Design and Manufacturing solutions through Digital Prototyping and Interoperability

Design using Autodesk Fusion 360 – Part 2

Last week I talked about how to start modelling using Fusion 360 and achieve a basic shape using T-Splines (see “Design using Autodesk Fusion 360 – Part 1”). In the second post of the series, I will guide you through the next step in the workflow of achieving a finished model of a concept using Autodesk Fusion 360.

Convert

This is the point where things become really serious. No more free-forms, no more bending and stretching. It’s all about precision from now on.
The first step is to turn your T-Spline surface shape into a Solid. To do that, right click on your T-Spline model, go Modify and hit Convert. Select the object, choose the operation mode (New Component in this case) and click “OK”. There, now you have a Solid component with the same name as the source surface, just like that.

TsplineToSolid

Tip: make sure you keep your T-Spline bodies somewhere safe, i.e. in a separate group. To do so, create a component named “T-Splines” (which will act as a folder) and drop your T-Spline bodies there, in case you might need to start over. You cannot convert a Solid back to a T-Spline!

Now that we have a Solid that we can work with, we can start preparing it; it will have to accommodate a few other components.

Solid Modelling

Switch from Sculpt to the Model environment

switch

I started by making some space for the screen of the phone. A screen is a major component of this phone, all the other bits should be placed around it.

This can easily be done in few steps: Create a Sketch, Project the outline onto a plane, and make a couple of Offsets from the body then close the shape. Extrude the closed shape. And this is what I ended up with:

Extrude

This process will be particularly easy and familiar for people who have some Autodesk Inventor experience. So after some more extruding, sweeping, pressing and pulling, the phone finally starts to take shape:

body

This particular model does not require any technical specifications, or sense for that matter, because it’s only a visual concept. Therefore I did not bother making any space for all the internal components.

Now, all we have left to do, is model all the other parts, such as the bracelet, the screen, the buttons, the camera, etc. etc. This basically means repeating the steps mentioned before: Idea, Sketch, Sculpt, Convert to Solid and Tweak. Sometimes, it makes more sense to skip the Sculpting part and start with a Solid from the very beginning.

After several hours of crafting, the model is complete:

Finished Wrist Phone Model

Housekeeping

Remember to keep your Browser tidy. It might take some time arranging the items, but it will be beneficial in the long run. And make sure you name your components as-you-go!

To do so, create a new component in the parent directory (in this case it’s Phone v6), rename it, and drag-and-drop all the components that belong in that section.

Browser

All-in-all, the complexity of the model depends on the amount of time the steps were repeated. Don’t hold back on making your model clean, simple and tidy. Make notes, rename and arrange your components, even rename the sketches. It will become very helpful once the model reaches a certain complexity. Take my word for it!

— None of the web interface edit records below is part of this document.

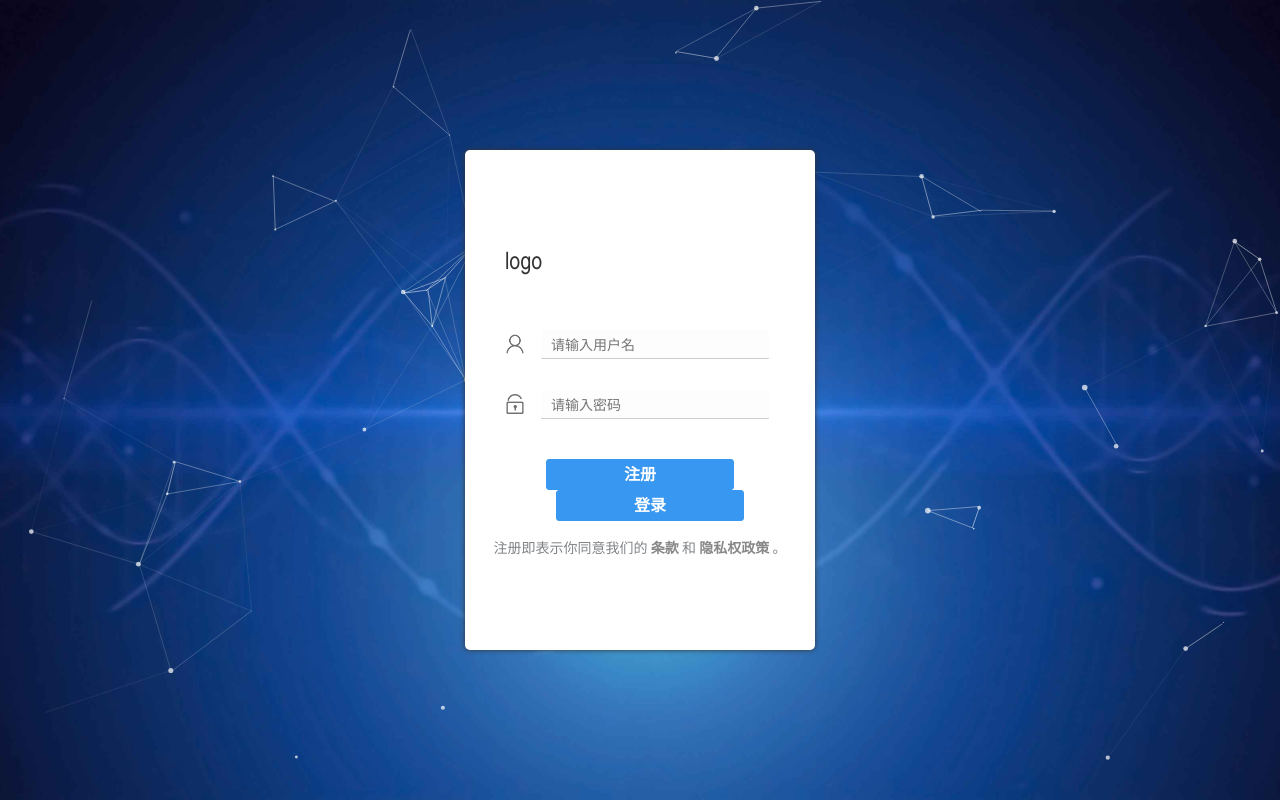
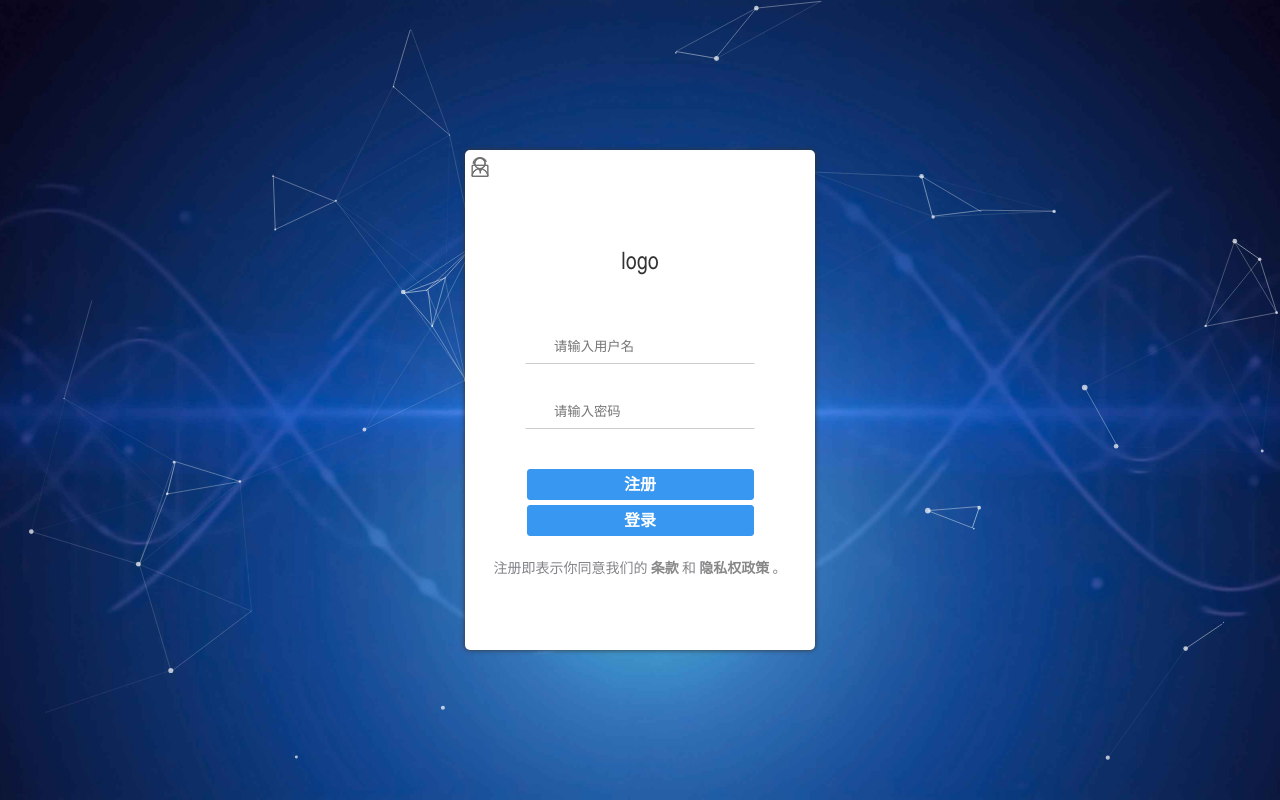
Before and after one commit to changxiangyu666/PycharmProjects, a Flask app: page /regloginpage/ in a window 1280 px wide. Run offline with Flask 2, Linux system fonts and the light colour scheme; parts of the project's set-up code (start-up, migrations or seed data) failed here and were passed over.

Commit message:
登录css文件

```diff
--- a/PythonImageWeb/project/static/styles/pages/login.css
+++ b/PythonImageWeb/project/static/styles/pages/login.css
@@ -98,19 +98,8 @@ canvas{
 	}
 }
 
-.input-txt {
-    background-color:#fdfdfd;
-    border-radius:3px;
-    font-size:14px;
-    padding:9px 8px 7px;
-    border:1px solid #dbdbdb;
-    width: 100%;
-    box-sizing: border-box;
-}
-.input-txt:focus {
-    border:1px solid #b2b2b2;
-    outline:none
-}
+/*.input-txt {background-color:#fdfdfd;border-radius:3px;font-size:14px;padding:9px 8px 7px;border:1px solid #dbdbdb;width: 100%;box-sizing: border-box;}*/
+/*.input-txt:focus {border:1px solid #b2b2b2;outline:none}*/
 .agreenment {
     color:#818488;
     font-size:14px;
@@ -124,17 +113,17 @@ canvas{
 }
 .btn-wrapper {margin-top: 40px;text-align: center;}
 .login{z-index: 2;position:absolute;width: 350px;border-radius: 5px;height: 500px;background: white;box-shadow: 0px 0px 5px #333333;top: 50%;left: 50%;margin-top: -250px;margin-left: -175px;transition: all 1s;-moz-transition: all 1s;	/* Firefox 4 */-webkit-transition: all 1s;	/* Safari 和 Chrome */-o-transition: all 1s;	/* Opera */}
-.login-top{font-size: 24px;margin-top: 100px;padding-left: 40px;box-sizing: border-box;color: #333333;margin-bottom: 50px;}
+.login-top{font-size: 24px;text-align:center;margin-top: 100px;padding:0 10px;box-sizing: border-box;color: #333333;margin-bottom: 50px;}
 .login-center{width: 100%;box-sizing: border-box;padding: 0 40px;margin-bottom: 30px;}
-.login-center-img{width: 20px;height: 20px;float: left;margin-top: 5px;}
+.login-center-img{position:absolute;top:2px;left:5px;z-index:5;width: 20px;height: 20px;float: left;margin-top: 5px;}
 .login-center-img>img{width: 100%;}
-.login-center-input{float: left;width: 230px;margin-left: 15px;height: 30px;position: relative;}
-.login-center-input input{z-index: 2;transition: all 0.5s;padding-left: 10px;color: #333333;width: 100%;height: 30px;border: 0;border-bottom: 1px solid #cccccc;border-top: 1px solid #ffffff;border-left: 1px solid #ffffff;border-right: 1px solid #ffffff;box-sizing: border-box;outline: none;position: relative;}
+.login-center-input{width: 230px;margin-left: 20px;height: 35px;position: relative;}
+.login-center-input input{z-index: 2;transition: all 0.5s;padding-left: 28px;color: #333333;width: 100%;height: 35px;border: 0;border-bottom: 1px solid #cccccc;border-top: 1px solid #ffffff;border-left: 1px solid #ffffff;border-right: 1px solid #ffffff;box-sizing: border-box;outline: none;position: relative;}
 .login-center-input input:focus{border: 1px solid dodgerblue;}
 .login-center-input-text{background: white;padding: 0 5px;position: absolute;z-index: 0;opacity: 0;height: 20px;top: 50%;margin-top: -10px;font-size: 14px;left: 5px;color: dodgerblue;line-height: 20px;transition: all 0.5s;-moz-transition: all 0.5s;	/* Firefox 4 */-webkit-transition: all 0.5s;	/* Safari 和 Chrome */-o-transition: all 0.5s;	/* Opera */}
 .login-center-input input:focus~.login-center-input-text{top: 0;z-index: 3;opacity: 1;margin-top: -15px;}
 .login.active{-webkit-animation: login-small 0.8s ; animation: login-small 0.8s ;animation-fill-mode:forwards;-webkit-animation-fill-mode:forwards}
 /*.login-button{margin-left: 20px;cursor: pointer;width:47%;text-align: center;font-weight:600;padding:0 11px;font-size: 16px;line-height: 29px;background-color: dodgerblue;border-radius: 5px;color: white;}*/
-.btn-primary {border-radius:3px;border-style:solid;border-width:1px;font-weight:600;outline:none;overflow:hidden;text-overflow:ellipsis;white-space:nowrap;width:47%;-webkit-appearance:none;line-height:29px;padding:0 11px;font-size: 16px;cursor: pointer;background:#3897f0;border-color:#3897f0;color:#fff;}
+.btn-primary {margin-bottom:5px;border-radius:3px;border-style:solid;border-width:1px;font-weight:600;outline:none;overflow:hidden;text-overflow:ellipsis;white-space:nowrap;width:58%;-webkit-appearance:none;line-height:29px;padding:0 11px;font-size: 16px;cursor: pointer;background:#3897f0;border-color:#3897f0;color:#fff;}
 .btn-primary:focus {background:#1372cc;border-color:#1372cc;color:#fff}
-.btn-primary + .btn-primary {margin-left: 20px;}
+/*.btn-primary + .btn-primary {margin-left: 20px;}*/
```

And that concludes the second part of the set. Make sure to visit D&M for part 3, where I will open the model in Autodesk VRED and show you the basics of making an attractive render!

For free 90 day fully featured trial of Fusion 360, shoot over to this site and hook yourself up to a design revolution.